37 day uptime

My PostmarketOS Edition phone has been on and sitting idle for over 37 days. I would periodically login over ssh and do updates. It was fine and stable until today when the modem disappeared, a reboot and it is back to normal. While it was mostly idle it was running Monitorix and recording statistics. It was also sending a hourly/daily email with a summary of stats. Although this is a PostmarketOS Community Edition phone, it is running Arch Linux ARM, with the RAM speed set to 492MHz. The reason for running the RAM at a lower speed is explained here . Some graphs from Monitorix showing the last 30 days. Uptime Memory Usage. This is a 3GB model. Chrony Stats I added monitoring of some PinePhone specific stats using the gensens module. Temperature readings from the CPU/GPU. CPU frequency of the 4 cores. Battery charge level. Battery charge/discharge rate.

My PinePhone board tests

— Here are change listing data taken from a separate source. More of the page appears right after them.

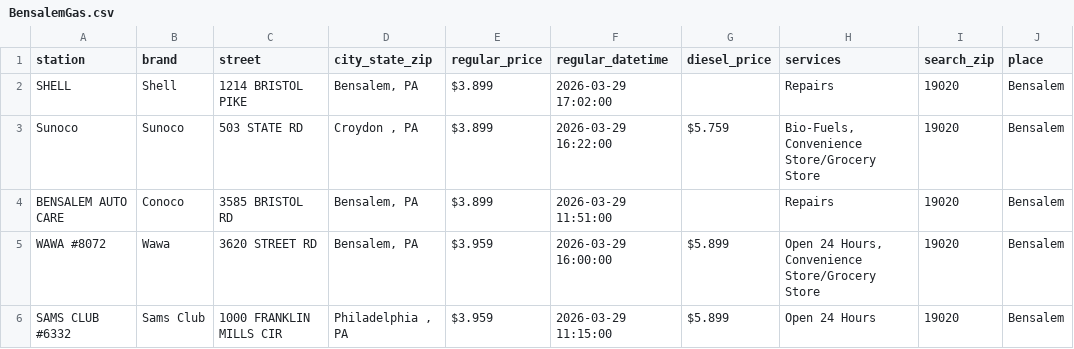
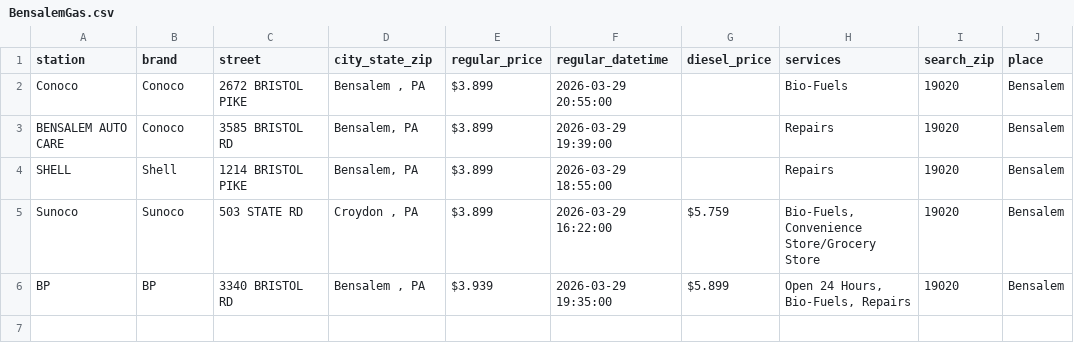
Before and after one commit to CUlleryUSATRepos/BucksGasRepo, a CSV file: BucksGasPrices/BensalemGas.csv, drawn as a sheet.

Commit message:
Update gas prices 2026-03-29 22:01:31

```diff
--- a/BucksGasPrices/BensalemGas.csv
+++ b/BucksGasPrices/BensalemGas.csv
@@ -1,6 +1,6 @@
 station,brand,street,city_state_zip,regular_price,regular_datetime,diesel_price,services,search_zip,place
-SHELL,Shell,1214 BRISTOL PIKE,"Bensalem, PA",$3.899,2026-03-29 17:02:00,,Repairs,19020,Bensalem
+Conoco,Conoco,2672 BRISTOL PIKE,"Bensalem , PA",$3.899,2026-03-29 20:55:00,,Bio-Fuels,19020,Bensalem
+BENSALEM AUTO CARE,Conoco,3585 BRISTOL RD,"Bensalem, PA",$3.899,2026-03-29 19:39:00,,Repairs,19020,Bensalem
+SHELL,Shell,1214 BRISTOL PIKE,"Bensalem, PA",$3.899,2026-03-29 18:55:00,,Repairs,19020,Bensalem
 Sunoco,Sunoco,503 STATE RD,"Croydon , PA",$3.899,2026-03-29 16:22:00,$5.759,"Bio-Fuels, Convenience Store/Grocery Store",19020,Bensalem
-BENSALEM AUTO CARE,Conoco,3585 BRISTOL RD,"Bensalem, PA",$3.899,2026-03-29 11:51:00,,Repairs,19020,Bensalem
-WAWA #8072,Wawa,3620 STREET RD,"Bensalem, PA",$3.959,2026-03-29 16:00:00,$5.899,"Open 24 Hours, Convenience Store/Grocery Store",19020,Bensalem
-SAMS CLUB #6332,Sams Club,1000 FRANKLIN MILLS CIR,"Philadelphia , PA",$3.959,2026-03-29 11:15:00,$5.899,Open 24 Hours,19020,Bensalem
+BP,BP,3340 BRISTOL RD,"Bensalem , PA",$3.939,2026-03-29 19:35:00,$5.899,"Open 24 Hours, Bio-Fuels, Repairs",19020,Bensalem
```
Also changed, not shown: BucksGasPrices/DoylestownGas.csv, BucksGasPrices/FairlessHillsGas.csv, 1 other file.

I have several PinePhones, from the first BraveHeart release to the last Mobian Community Edition . I also upgraded the BH and Ubports 2GB boards to the 1.2b 3GB version. A total of 9 PCB's.  After experiencing the time jump problem I tested all the boards for stability. There are two tests, compiling and memtester. The first is compiling a project repeatedly for 24 hours. An endless loop of make && make clean. The second test is memtester. I ran it for 20 passes for either 1.6GB or 2.6GB.       sudo memtester 1600m 20 I have a dedicated microSD card for each test. The compiler test is running Manjaro Phosh . memtester is running Arch Linux ARM barebones, which leaves more RAM available for testing. Both Manjaro Phosh and Arch Linux ARM come with multiple u-boot bootloaders that let you change the RAM interface speed. I tested at the highest 624MHz and worked down to slower speeds if there were errors. The results: 3 of the boards time travel. This seems to be a side ef